# PROBLEM DETAILS
Please filter the entries for the word "updateParameters" and copy every line that has it.

# INFORMATION GIVEN

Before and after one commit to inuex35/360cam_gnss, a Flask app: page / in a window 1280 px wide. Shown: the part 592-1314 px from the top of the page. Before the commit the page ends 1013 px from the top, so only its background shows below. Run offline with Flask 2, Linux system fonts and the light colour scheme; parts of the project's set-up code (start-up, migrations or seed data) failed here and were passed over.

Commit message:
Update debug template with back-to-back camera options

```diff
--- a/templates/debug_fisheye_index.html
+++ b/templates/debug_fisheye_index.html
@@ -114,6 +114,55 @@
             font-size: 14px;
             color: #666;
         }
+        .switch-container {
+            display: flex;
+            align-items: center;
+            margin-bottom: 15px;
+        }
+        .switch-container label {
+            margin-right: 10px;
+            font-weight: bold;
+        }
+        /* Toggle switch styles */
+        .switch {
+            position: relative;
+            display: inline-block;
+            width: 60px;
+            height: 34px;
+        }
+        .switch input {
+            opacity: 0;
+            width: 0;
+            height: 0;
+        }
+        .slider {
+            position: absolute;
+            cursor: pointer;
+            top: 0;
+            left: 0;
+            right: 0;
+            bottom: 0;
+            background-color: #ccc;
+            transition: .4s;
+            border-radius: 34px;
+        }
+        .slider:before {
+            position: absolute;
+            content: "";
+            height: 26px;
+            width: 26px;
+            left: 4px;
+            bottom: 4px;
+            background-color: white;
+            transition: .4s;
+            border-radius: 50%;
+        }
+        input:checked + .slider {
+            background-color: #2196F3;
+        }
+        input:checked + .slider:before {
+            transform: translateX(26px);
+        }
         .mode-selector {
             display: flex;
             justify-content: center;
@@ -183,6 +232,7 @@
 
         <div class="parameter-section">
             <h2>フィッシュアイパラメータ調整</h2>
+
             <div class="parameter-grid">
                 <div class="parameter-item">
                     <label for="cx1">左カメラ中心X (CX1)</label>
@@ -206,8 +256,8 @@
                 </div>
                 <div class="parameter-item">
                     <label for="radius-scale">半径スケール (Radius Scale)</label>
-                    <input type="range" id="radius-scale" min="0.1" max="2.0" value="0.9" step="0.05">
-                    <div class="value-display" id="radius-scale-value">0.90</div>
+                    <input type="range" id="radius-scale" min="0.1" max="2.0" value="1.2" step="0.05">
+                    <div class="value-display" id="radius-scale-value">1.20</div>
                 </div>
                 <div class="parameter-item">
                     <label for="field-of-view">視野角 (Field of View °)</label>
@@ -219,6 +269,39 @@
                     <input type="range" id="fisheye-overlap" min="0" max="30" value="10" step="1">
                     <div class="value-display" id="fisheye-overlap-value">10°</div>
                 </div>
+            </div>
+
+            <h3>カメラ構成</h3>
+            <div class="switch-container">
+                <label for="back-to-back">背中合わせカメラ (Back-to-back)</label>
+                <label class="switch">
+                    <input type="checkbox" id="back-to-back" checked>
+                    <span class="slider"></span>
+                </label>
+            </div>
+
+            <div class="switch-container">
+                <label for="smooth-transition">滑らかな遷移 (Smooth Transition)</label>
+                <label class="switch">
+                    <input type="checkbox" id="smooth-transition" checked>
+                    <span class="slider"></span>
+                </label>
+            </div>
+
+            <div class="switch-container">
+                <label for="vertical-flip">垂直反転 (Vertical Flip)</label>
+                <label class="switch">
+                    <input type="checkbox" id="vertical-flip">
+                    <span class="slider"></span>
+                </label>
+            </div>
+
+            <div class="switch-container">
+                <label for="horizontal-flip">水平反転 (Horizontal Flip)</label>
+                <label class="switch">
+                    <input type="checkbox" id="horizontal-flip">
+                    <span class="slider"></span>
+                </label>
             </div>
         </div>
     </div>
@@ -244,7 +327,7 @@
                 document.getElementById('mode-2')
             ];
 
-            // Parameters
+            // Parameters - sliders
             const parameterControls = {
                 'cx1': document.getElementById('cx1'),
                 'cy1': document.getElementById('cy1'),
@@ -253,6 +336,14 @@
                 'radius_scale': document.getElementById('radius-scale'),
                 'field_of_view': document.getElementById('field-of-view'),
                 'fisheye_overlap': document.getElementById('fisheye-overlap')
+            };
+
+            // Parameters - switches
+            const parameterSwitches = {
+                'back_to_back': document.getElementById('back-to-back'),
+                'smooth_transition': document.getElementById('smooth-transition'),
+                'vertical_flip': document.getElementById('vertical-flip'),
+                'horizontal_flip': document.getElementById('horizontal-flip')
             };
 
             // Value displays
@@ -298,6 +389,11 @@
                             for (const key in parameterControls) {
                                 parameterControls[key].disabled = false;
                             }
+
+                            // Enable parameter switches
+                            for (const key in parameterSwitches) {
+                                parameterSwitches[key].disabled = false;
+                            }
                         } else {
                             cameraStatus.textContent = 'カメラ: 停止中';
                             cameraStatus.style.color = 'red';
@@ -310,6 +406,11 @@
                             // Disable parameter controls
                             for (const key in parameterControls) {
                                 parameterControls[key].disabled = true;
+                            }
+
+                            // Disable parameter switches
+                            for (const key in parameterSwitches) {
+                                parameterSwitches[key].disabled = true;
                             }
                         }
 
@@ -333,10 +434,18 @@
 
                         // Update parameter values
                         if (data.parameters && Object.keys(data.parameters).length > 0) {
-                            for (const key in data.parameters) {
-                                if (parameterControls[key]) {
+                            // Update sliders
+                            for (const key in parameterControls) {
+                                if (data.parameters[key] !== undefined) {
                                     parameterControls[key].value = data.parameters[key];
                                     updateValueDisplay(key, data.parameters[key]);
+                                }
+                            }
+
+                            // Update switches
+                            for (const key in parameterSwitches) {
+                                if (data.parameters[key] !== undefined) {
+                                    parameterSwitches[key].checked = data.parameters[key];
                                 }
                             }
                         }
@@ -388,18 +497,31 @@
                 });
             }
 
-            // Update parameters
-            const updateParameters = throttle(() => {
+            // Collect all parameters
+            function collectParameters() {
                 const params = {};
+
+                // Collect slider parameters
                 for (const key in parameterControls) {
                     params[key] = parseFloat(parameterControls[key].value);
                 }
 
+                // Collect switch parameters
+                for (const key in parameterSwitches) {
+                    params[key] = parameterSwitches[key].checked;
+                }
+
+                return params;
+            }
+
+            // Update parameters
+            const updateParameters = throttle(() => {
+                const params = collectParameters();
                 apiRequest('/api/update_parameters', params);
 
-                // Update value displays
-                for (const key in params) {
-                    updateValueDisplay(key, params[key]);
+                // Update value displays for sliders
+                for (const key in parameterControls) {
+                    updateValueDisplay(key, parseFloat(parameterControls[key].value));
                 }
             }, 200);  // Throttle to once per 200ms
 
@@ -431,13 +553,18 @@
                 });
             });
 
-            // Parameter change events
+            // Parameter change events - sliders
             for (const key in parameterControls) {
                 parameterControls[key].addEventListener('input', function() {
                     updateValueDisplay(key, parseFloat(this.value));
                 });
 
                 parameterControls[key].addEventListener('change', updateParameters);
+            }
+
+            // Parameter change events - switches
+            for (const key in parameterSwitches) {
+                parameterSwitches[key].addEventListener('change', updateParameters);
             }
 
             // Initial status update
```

==

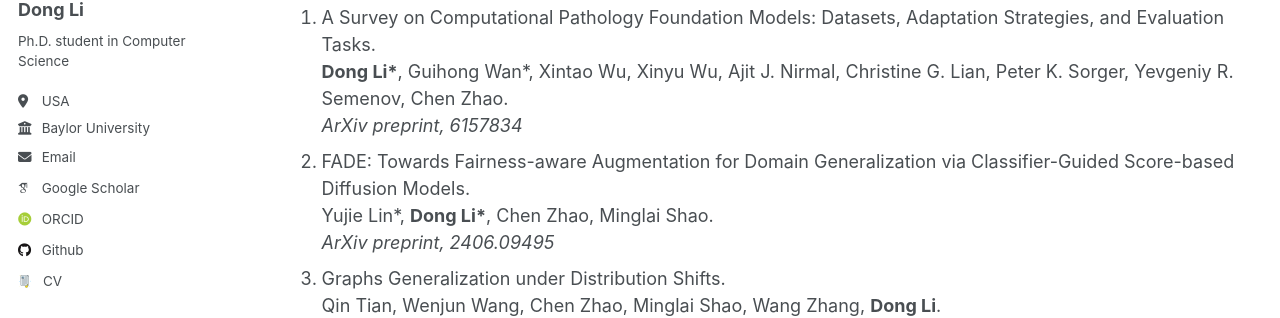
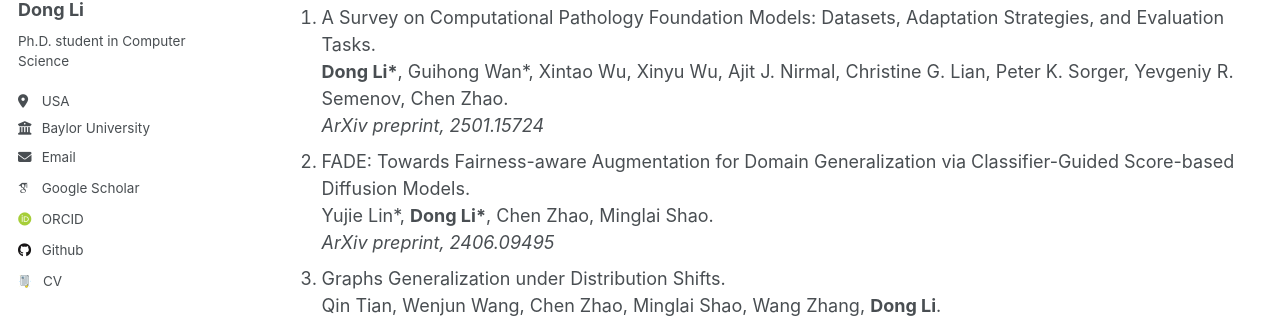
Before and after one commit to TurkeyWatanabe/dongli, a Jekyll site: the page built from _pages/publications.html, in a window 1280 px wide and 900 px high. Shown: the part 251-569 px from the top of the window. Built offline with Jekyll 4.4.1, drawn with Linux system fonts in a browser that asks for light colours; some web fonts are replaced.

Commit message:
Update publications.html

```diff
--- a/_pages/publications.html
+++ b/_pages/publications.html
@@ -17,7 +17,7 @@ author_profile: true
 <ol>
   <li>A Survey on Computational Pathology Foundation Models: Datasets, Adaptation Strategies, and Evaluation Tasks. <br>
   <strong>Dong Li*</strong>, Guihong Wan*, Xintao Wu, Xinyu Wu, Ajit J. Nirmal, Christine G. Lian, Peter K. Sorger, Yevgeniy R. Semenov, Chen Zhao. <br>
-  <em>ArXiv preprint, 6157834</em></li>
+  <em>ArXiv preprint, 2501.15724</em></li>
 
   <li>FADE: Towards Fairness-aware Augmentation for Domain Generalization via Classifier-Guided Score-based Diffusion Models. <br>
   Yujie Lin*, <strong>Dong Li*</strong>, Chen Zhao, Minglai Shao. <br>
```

# ANSWER BOX
-            const updateParameters = throttle(() => {
+            const updateParameters = throttle(() => {
                 parameterControls[key].addEventListener('change', updateParameters);
+                parameterSwitches[key].addEventListener('change', updateParameters);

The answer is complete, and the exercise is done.